“You can be lonely in a crowd, if it’s not the right crowd,” Jo tells the girls, and so she is, stuck in a world of women when her every fiber yearns to adventure alongside the men. All the nonsense restrictions of ladylike behavior — and feminine dress — only make her struggle harder.
From the opening moments of the play, directed by Sarna Lapine and presented by Primary Stages at the Cherry Lane Theater, Kristolyn Lloyd makes a charming and entirely sympathetic Jo. Nate Mann, in a lovely New York stage debut, gives her the ideal companion in his awkward, dryly funny Laurie.

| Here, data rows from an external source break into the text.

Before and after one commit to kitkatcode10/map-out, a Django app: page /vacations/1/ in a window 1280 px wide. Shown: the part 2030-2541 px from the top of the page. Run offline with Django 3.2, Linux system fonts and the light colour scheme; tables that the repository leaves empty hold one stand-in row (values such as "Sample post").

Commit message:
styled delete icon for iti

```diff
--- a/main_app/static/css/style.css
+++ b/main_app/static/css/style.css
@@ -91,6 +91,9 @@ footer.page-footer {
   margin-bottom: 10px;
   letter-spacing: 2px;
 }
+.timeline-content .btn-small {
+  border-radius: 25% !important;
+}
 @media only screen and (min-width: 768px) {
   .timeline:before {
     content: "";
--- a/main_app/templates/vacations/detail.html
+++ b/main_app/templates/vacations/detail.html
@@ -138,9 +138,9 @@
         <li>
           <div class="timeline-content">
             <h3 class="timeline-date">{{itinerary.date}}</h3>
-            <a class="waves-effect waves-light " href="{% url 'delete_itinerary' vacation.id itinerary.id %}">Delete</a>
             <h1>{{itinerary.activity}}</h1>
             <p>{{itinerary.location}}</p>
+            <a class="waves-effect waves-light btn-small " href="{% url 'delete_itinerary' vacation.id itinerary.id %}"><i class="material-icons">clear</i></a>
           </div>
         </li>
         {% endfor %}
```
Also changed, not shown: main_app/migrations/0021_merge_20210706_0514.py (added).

There’s a peculiar lack of warmth to Ms. Lapine’s production as a whole, however. Rebalanced though Alcott’s narrative is — and Ms. Hamill, in a program note, professes a belief in “radical adaptation” — this “Little Women” is still the story of a family. Set during the Civil War, which their father has gone off to join, it’s about the Marches persevering on the home front.
That includes the proper eldest daughter, Meg (Ms. Hamill); sickly, saintly Beth (Paola Sanchez Abreu); selfish, flouncing Amy (Carmen Zilles); their beloved mother, Marmie (Maria Elena Ramirez); and their housekeeper, Hannah, a small role that the expert Ellen Harvey imbues with outsize comedy.
But these Marches don’t feel much like a unit, and the first act, performed with too-manic energy, is hobbled by our not knowing most of them in any depth. The novel is huge and many-tentacled; the play has to focus more tightly. In doing so, it relies too much on our familiarity with, and affection for, the book.
The play is more frolicsome and complex on the page than in this production, which seems undecided whether to aim itself at school-age audiences, grown-ups or — ideally — both.
The second act, confronting questions of marriage and other adult matters, is the richer of the two. Meg, now a frazzled young mother, gets a gorgeous scene of near despair, movingly performed by Ms. Hamill with just the right comic touch.
Haloed as she is, Beth is doomed to remain the boring one. But the silly, malaprop-prone Amy blossoms fully into her horridness, becoming an excellent foil for Jo, the pants-wearing hero we root for as obstacles pile up. When Laurie offers to rescue her, he means well yet clearly doesn’t understand.
“There’s no place for me in this world,” Jo tells him.
“Hold on to me,” he says.
And your heart may break, just a little, that they can’t go off into that world together, forever bosom pals.
Through June 29 at Primary Stages, Manhattan; 212-352-3101, primarystages.org. Running time: 2 hours 5 minutes.